‘Barnyard’ raises some disturbing questions about animated animals

Howie Nave

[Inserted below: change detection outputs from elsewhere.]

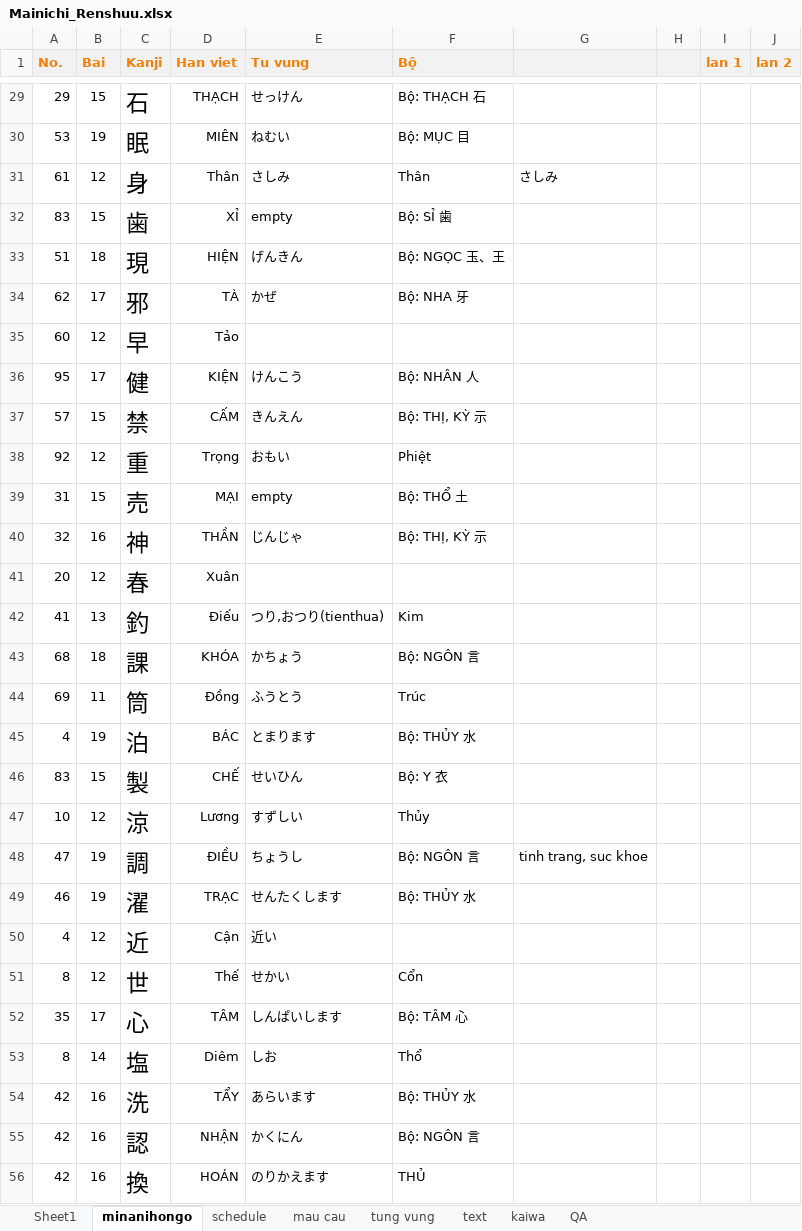
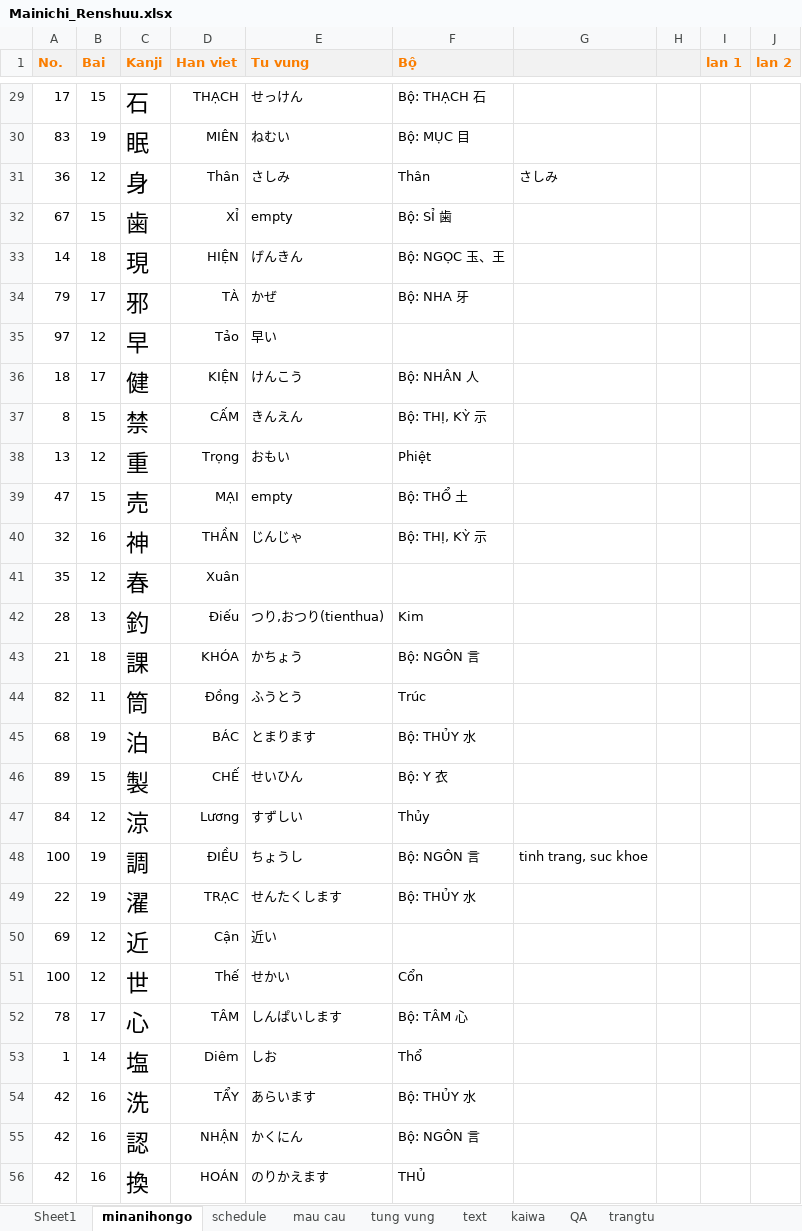
Before and after one commit to mrMgt/NihonGo, an Excel workbook: Mainichi_Renshuu.xlsx, sheet minanihongo, drawn as a sheet; only a part is shown, gaps mark what is left out; values as stored, in another font and other column widths than the file's, no borders; the diff covers the shown part only; the diff names each change by its address in the sheet, - before the commit and + after, or states it on an @@ line.

Commit message:
update trang tu

```diff
--- a/Mainichi_Renshuu.xlsx (sheet minanihongo)
+++ b/Mainichi_Renshuu.xlsx (sheet minanihongo)
+sheet tab: trangtu
-A29 (No.): 29
+A29 (No.): 17
-A30 (No.): 53
+A30 (No.): 83
-A31 (No.): 61
+A31 (No.): 36
-A32 (No.): 83
+A32 (No.): 67
-A33 (No.): 51
+A33 (No.): 14
-A34 (No.): 62
+A34 (No.): 79
-A35 (No.): 60
+A35 (No.): 97
-E35 (Tu vung): (empty)
+E35 (Tu vung): 早い
-A36 (No.): 95
+A36 (No.): 18
-A37 (No.): 57
+A37 (No.): 8
-A38 (No.): 92
+A38 (No.): 13
-A39 (No.): 31
+A39 (No.): 47
-A41 (No.): 20
+A41 (No.): 35
-A42 (No.): 41
+A42 (No.): 28
-A43 (No.): 68
+A43 (No.): 21
-A44 (No.): 69
+A44 (No.): 82
-A45 (No.): 4
+A45 (No.): 68
-A46 (No.): 83
+A46 (No.): 89
-A47 (No.): 10
+A47 (No.): 84
-A48 (No.): 47
+A48 (No.): 100
-A49 (No.): 46
+A49 (No.): 22
-A50 (No.): 4
+A50 (No.): 69
-A51 (No.): 8
+A51 (No.): 100
-A52 (No.): 35
+A52 (No.): 78
-A53 (No.): 8
+A53 (No.): 1
```
Also changed, not shown: 96 edited cells elsewhere in this sheet, sheet tung vung, sheet Sheet1, hidden cells.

When Otis the cow (left) joins the trouble-making Jersey Cows, anything is possible in "Barnyard." / Paramount Pictures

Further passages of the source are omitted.